I have a short story in this new fiction anthology from Arc Dream Publishing edited by Shane Ivey and Adam Scott Glancy. This project began as a stretch goal for a Kickstarter we ran a while back to fund Dennis Detwiller’s short-story collection Delta Green: Tales from Failed Anatomies. We set out to raise just $3,000 to publish the book and ended up raising more than $30,000, which went to fund a whole new anthology of original stories from eighteen authors. This new book, Delta Green: Extraordinary Renditions, is now available as an ebook from Amazon, RPGNow, and Apple iBooks.
My short story is called “The Lucky Ones” and it has had quite a journey. I wrote the first draft in 2012 intending to include it as a capstone to my collection Delta Green: Strange Authorities. It features Jill Sanders, the main character of the first story in that collection, “The Corn King,” and I intended it to wrap things up for her and for the collection. But the story proved difficult. I couldn’t crack it for some reason, and in the end I put it on the shelf and published the book without it.

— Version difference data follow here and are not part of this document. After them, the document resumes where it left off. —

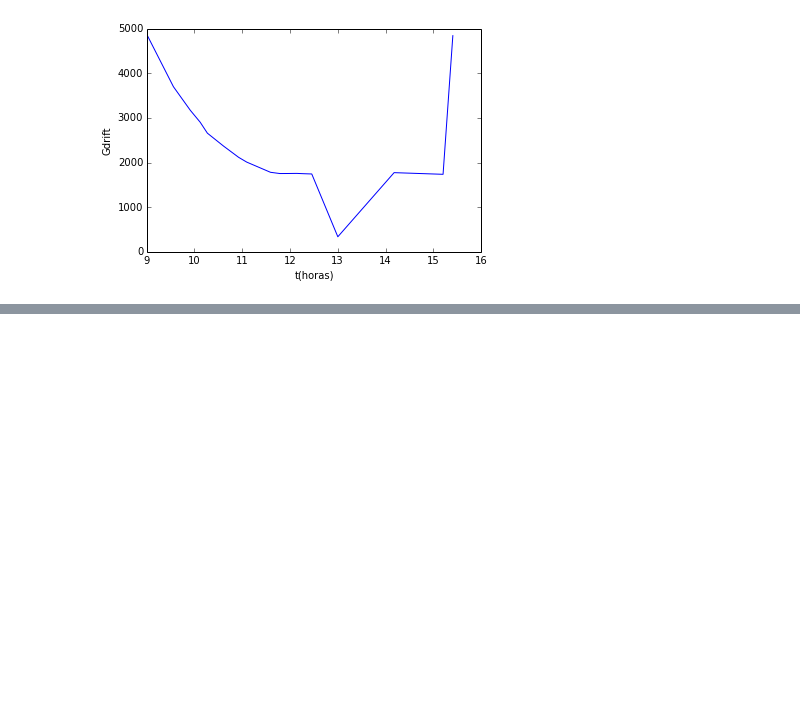
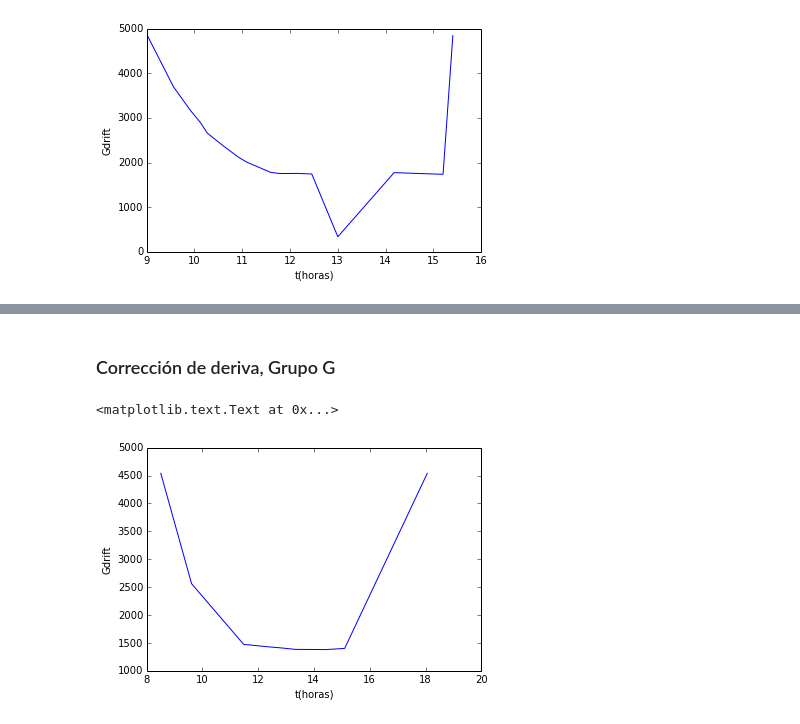
Before and after one commit to auracuervog/GeophysicsLab, a Jupyter notebook: Gravimetry/Gravimetry.ipynb, the cells around one changed output, grey strips where cells are left out. Drawn from its saved outputs; the diff is of its cells as text; code cells hidden in the pictures; blank space fills up the shorter version.

```diff
--- a/Gravimetry/Gravimetry.ipynb
+++ b/Gravimetry/Gravimetry.ipynb
@@ -214,0 +240,16 @@ plt.ylabel("Gdrift")
+# %% [markdown]
+### Corrección de deriva, Grupo G
+# %%
+Gg = []
+tg = []
+hg = []
+datosg = loadtxt('GravimetriaG.txt')
+Gg,tg,hg = correcting(datosg)
+mg = slope(G,t)
+Gdriftg = driftcorrection(Gg,tg,mg)
+plt.plot(tg,Gdriftg)
+plt.xlabel("t(horas)")
+plt.ylabel("Gdrift")
+# %% [output]
+<matplotlib.text.Text at 0x...>
+[figure, added]
```
Also changed, not shown: parts of 10 cells of this notebook.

When the Kickstarter for Dennis’s collection came along and the publisher invited me to contribute a story, I decided to take it up again. I threw out my old draft entirely (originally entitled “Sinecure”), started over from scratch, and this time everything clicked. The result is a story I’m particularly pleased with. It’s inspired by a true-crime story about Fairfield Pond in Connecticut, where I situated the family home of Reginald Fairfield in the world of Delta Green.
But it’s also inspired by my own life. The story is about a woman who has retired from Delta Green and left that entire world behind, but cannot escape her past. When I left Pagan Publishing in 2002, the company I’d founded when I was nineteen years old, I also left Delta Green and roleplaying game design behind. In the years since then I’ve remained a co-owner of the Delta Green IP and reviewed the projects that Arc Dream has published, but I haven’t had the time or the passion to contribute new work until this story. As Michael Corleone complained, Delta Green keeps pulling me back in.
It pulls Jill Sanders back in too, and an old acquaintance or two, with typically grim results. I really love how this story turned out and I’m grateful to plant one last flag on that sad and alien landscape. I hope you enjoy it, too.